Identifying which strategy – from print and digital advertising to doctor referrals – works best for a clinical trial site is important, said research organisation Glasgow Memory Clinic’s Fraser Inglis at the Partnership in Clinical Trials conference last month.
“We have found for example, that television [advertisement] works for us, but if I speak to American sites, they say it’s not so good … others may favour newspaper,” Inglis said.
Social media, which Inglis explained has “come to the force,” was also a preferred method for panel guest Helena Sigal, from site management organisation Sigal Site Management and Support.
On one hand, social media is a great tool to attract large audiences, but “on the other, it is difficult to find the right one,” she told delegates.
Some of these less traditional approaches can be hindered by vendor protocols, which often fail to cater to local patient groups, she added.
For example, study information written in English, but intended for German patients, takes too long to be translated for local subjects, the panel discussed.

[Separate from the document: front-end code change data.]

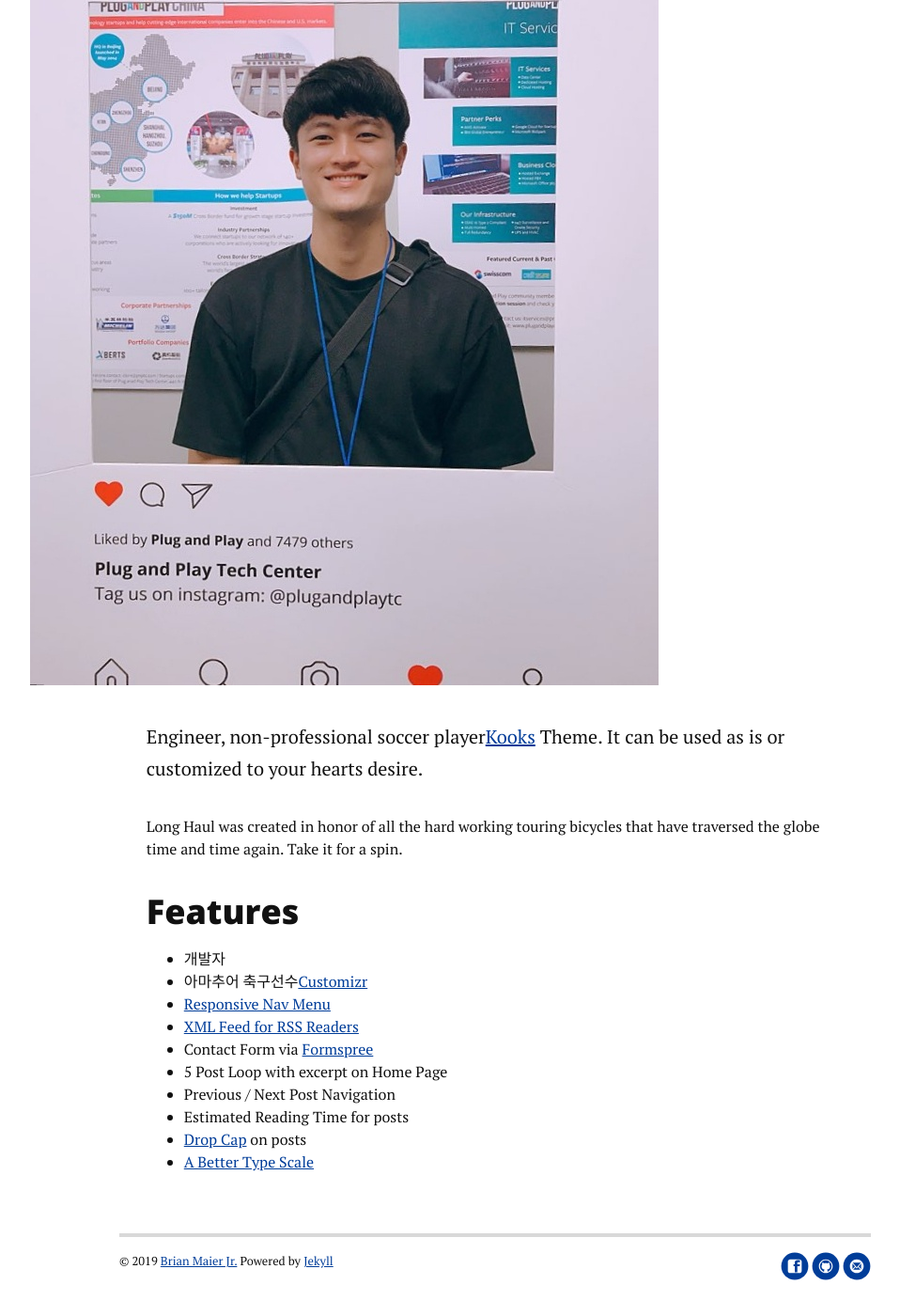
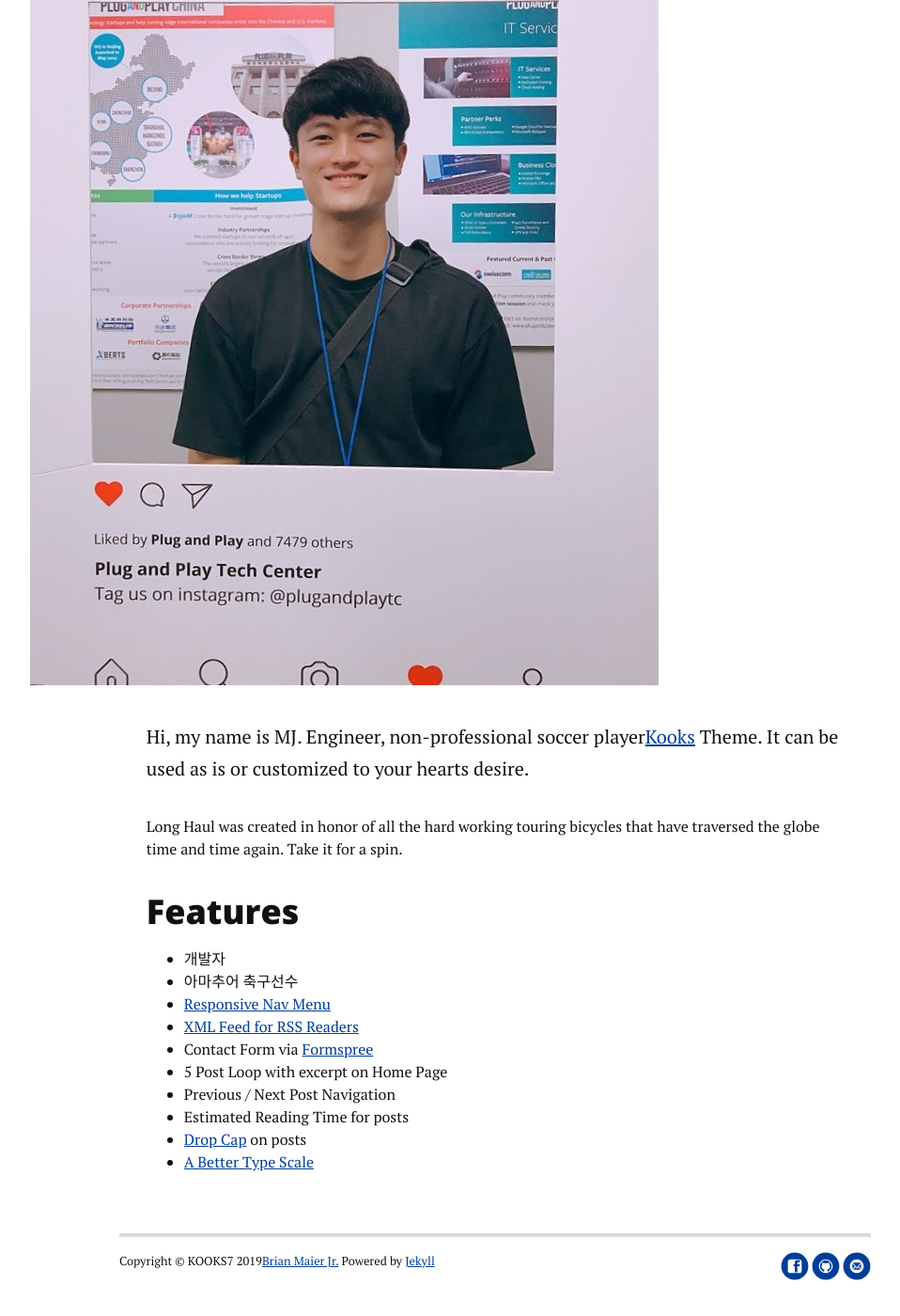
Before and after one commit to kooks7/kooks7.github.io, a Jekyll site: the page built from about.md, in a window 1280 px wide and 1400 px high, scrolled down 550 px. Shown: the whole window at 94% size, without its empty margins (113-1071 px from the left). Built offline with Jekyll 4.4.1, drawn with Linux system fonts in a browser that asks for light colours; nearby versions of some CDN libraries.

Commit message:
change Copy right

```diff
--- a/_includes/footer.html
+++ b/_includes/footer.html
@@ -1,6 +1,7 @@
 <div class="footer">
    <div class="container">
-      <p class="copy">&copy; {{ site.time | date: '%Y' }} <a href="http://brianmaierjr.com">Brian Maier Jr.</a> Powered by <a href="http://jekyllrb.com">Jekyll</a></p>
+      <p class="copy">Copyright &copy; KOOKS7 {{ site.time | date: '%Y' }}</p>
+      <p class="copy"><a href="http://brianmaierjr.com">Brian Maier Jr.</a> Powered by <a href="http://jekyllrb.com">Jekyll</a></p>
 
       <div class="footer-links">
          <ul class="noList">
--- a/about.md
+++ b/about.md
@@ -6,12 +6,12 @@ title: About Long Haul
 <div class="post">
 	<h1 class="pageTitle">About Kooks7</h1>
 	<img src="{{ '/assets/img/Me.jpg' | prepend: site.baseurl }}" alt="">
-	<p class="intro">Engineer, non-professional soccer player<a href="http://jekyllrb.com">Kooks</a> Theme. It can be used as is or customized to your hearts desire.</p>
+	<p class="intro">Hi, my name is MJ. Engineer, non-professional soccer player<a href="http://jekyllrb.com">Kooks</a> Theme. It can be used as is or customized to your hearts desire.</p>
 	<p>Long Haul was created in honor of all the hard working touring bicycles that have traversed the globe time and time again. Take it for a spin.</p>
 	<h2>Features</h2>
 	<ul>
 		<li>개발자</li>
-  		<li>아마추어 축구선수<a href="http://customizr.net/icons/">Customizr</a></li>
+  		<li>아마추어 축구선수</li>
   		<li><a href="http://responsive-nav.com/">Responsive Nav Menu</a></li>
   		<li><a href="https://github.com/snaptortoise/jekyll-rss-feeds">XML Feed for RSS Readers</a></li>
   		<li>Contact Form via <a href="http://formspree.io/">Formspree</a></li>
--- a/index.html
+++ b/index.html
@@ -1,6 +1,6 @@
 ---
 layout: default
-title: Minjae Blog
+title: MJ Blog
 ---
 
 <div class="home" id="home">
```
Also changed, not shown: category/DailyStudy.md (added, +5 -0 lines).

By the time a protocol is translated into German, it is too late, Sigal said, adding that recruitment would be facilitated “if companies allow the site to develop their own recruitment concept.”
Managing partner of trial site Emovis GmbH, Bettina Bergtholdt, also said she prefers a personalised approach.
“Why not contact the patients directly on the street, they are adults, they can decide on their own … in my experience, it’s much more successful, and it gives a much broader range of patients,” she said.